## [Exercise]
Each entry must be written out again exactly as it stands.

## [Data items]
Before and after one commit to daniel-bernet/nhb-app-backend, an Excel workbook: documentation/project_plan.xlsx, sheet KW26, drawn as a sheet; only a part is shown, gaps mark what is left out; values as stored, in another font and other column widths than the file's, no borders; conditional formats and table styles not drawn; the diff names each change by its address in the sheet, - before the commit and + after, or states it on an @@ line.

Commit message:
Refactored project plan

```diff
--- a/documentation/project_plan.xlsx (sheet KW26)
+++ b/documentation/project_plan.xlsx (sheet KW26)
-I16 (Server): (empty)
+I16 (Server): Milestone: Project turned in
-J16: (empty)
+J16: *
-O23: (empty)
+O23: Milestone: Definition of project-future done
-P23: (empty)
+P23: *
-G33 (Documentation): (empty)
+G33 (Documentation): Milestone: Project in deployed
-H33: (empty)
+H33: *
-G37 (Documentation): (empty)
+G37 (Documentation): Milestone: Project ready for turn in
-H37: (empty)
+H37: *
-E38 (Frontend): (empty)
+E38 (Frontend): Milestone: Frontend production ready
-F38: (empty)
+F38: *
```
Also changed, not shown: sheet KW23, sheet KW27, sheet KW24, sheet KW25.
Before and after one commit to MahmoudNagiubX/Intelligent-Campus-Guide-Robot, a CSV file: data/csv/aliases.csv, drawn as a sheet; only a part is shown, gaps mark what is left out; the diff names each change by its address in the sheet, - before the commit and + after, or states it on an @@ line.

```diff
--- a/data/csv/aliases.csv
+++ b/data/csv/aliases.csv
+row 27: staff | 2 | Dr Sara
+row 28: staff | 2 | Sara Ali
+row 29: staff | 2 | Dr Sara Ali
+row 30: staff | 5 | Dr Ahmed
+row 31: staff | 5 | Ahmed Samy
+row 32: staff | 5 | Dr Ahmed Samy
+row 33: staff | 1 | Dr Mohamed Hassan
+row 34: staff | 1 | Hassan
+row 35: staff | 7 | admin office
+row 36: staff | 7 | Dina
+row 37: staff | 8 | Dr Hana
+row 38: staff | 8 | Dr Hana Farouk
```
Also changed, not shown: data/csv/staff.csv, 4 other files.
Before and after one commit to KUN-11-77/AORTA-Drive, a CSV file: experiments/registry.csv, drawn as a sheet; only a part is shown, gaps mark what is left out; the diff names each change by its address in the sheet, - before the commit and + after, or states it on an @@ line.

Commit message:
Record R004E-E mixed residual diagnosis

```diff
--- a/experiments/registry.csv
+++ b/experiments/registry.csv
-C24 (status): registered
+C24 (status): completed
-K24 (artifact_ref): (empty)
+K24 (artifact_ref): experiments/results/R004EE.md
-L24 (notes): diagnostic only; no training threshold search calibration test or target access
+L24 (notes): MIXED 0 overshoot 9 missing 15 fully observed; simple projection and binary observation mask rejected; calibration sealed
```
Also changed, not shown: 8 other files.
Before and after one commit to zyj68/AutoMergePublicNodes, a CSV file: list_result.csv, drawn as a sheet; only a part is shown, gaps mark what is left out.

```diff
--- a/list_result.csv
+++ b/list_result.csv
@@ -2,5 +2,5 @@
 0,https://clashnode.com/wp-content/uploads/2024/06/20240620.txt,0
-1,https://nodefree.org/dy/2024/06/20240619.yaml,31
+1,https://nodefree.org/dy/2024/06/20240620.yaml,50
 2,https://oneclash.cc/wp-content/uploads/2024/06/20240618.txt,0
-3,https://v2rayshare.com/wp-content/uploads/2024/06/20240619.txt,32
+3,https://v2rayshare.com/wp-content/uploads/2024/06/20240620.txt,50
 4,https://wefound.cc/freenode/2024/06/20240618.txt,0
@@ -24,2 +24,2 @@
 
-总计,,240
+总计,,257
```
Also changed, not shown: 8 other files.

## [Completed exercise]
Before and after one commit to daniel-bernet/nhb-app-backend, an Excel workbook: documentation/project_plan.xlsx, sheet KW26, drawn as a sheet; only a part is shown, gaps mark what is left out; values as stored, in another font and other column widths than the file's, no borders; conditional formats and table styles not drawn; the diff names each change by its address in the sheet, - before the commit and + after, or states it on an @@ line.

Commit message:
Refactored project plan

```diff
--- a/documentation/project_plan.xlsx (sheet KW26)
+++ b/documentation/project_plan.xlsx (sheet KW26)
-I16 (Server): (empty)
+I16 (Server): Milestone: Project turned in
-J16: (empty)
+J16: *
-O23: (empty)
+O23: Milestone: Definition of project-future done
-P23: (empty)
+P23: *
-G33 (Documentation): (empty)
+G33 (Documentation): Milestone: Project in deployed
-H33: (empty)
+H33: *
-G37 (Documentation): (empty)
+G37 (Documentation): Milestone: Project ready for turn in
-H37: (empty)
+H37: *
-E38 (Frontend): (empty)
+E38 (Frontend): Milestone: Frontend production ready
-F38: (empty)
+F38: *
```
Also changed, not shown: sheet KW23, sheet KW27, sheet KW24, sheet KW25.
Before and after one commit to MahmoudNagiubX/Intelligent-Campus-Guide-Robot, a CSV file: data/csv/aliases.csv, drawn as a sheet; only a part is shown, gaps mark what is left out; the diff names each change by its address in the sheet, - before the commit and + after, or states it on an @@ line.

```diff
--- a/data/csv/aliases.csv
+++ b/data/csv/aliases.csv
+row 27: staff | 2 | Dr Sara
+row 28: staff | 2 | Sara Ali
+row 29: staff | 2 | Dr Sara Ali
+row 30: staff | 5 | Dr Ahmed
+row 31: staff | 5 | Ahmed Samy
+row 32: staff | 5 | Dr Ahmed Samy
+row 33: staff | 1 | Dr Mohamed Hassan
+row 34: staff | 1 | Hassan
+row 35: staff | 7 | admin office
+row 36: staff | 7 | Dina
+row 37: staff | 8 | Dr Hana
+row 38: staff | 8 | Dr Hana Farouk
```
Also changed, not shown: data/csv/staff.csv, 4 other files.
Before and after one commit to KUN-11-77/AORTA-Drive, a CSV file: experiments/registry.csv, drawn as a sheet; only a part is shown, gaps mark what is left out; the diff names each change by its address in the sheet, - before the commit and + after, or states it on an @@ line.

Commit message:
Record R004E-E mixed residual diagnosis

```diff
--- a/experiments/registry.csv
+++ b/experiments/registry.csv
-C24 (status): registered
+C24 (status): completed
-K24 (artifact_ref): (empty)
+K24 (artifact_ref): experiments/results/R004EE.md
-L24 (notes): diagnostic only; no training threshold search calibration test or target access
+L24 (notes): MIXED 0 overshoot 9 missing 15 fully observed; simple projection and binary observation mask rejected; calibration sealed
```
Also changed, not shown: 8 other files.
Before and after one commit to zyj68/AutoMergePublicNodes, a CSV file: list_result.csv, drawn as a sheet; only a part is shown, gaps mark what is left out.

```diff
--- a/list_result.csv
+++ b/list_result.csv
@@ -2,5 +2,5 @@
 0,https://clashnode.com/wp-content/uploads/2024/06/20240620.txt,0
-1,https://nodefree.org/dy/2024/06/20240619.yaml,31
+1,https://nodefree.org/dy/2024/06/20240620.yaml,50
 2,https://oneclash.cc/wp-content/uploads/2024/06/20240618.txt,0
-3,https://v2rayshare.com/wp-content/uploads/2024/06/20240619.txt,32
+3,https://v2rayshare.com/wp-content/uploads/2024/06/20240620.txt,50
 4,https://wefound.cc/freenode/2024/06/20240618.txt,0
@@ -24,2 +24,2 @@
 
-总计,,240
+总计,,257
```
Also changed, not shown: 8 other files.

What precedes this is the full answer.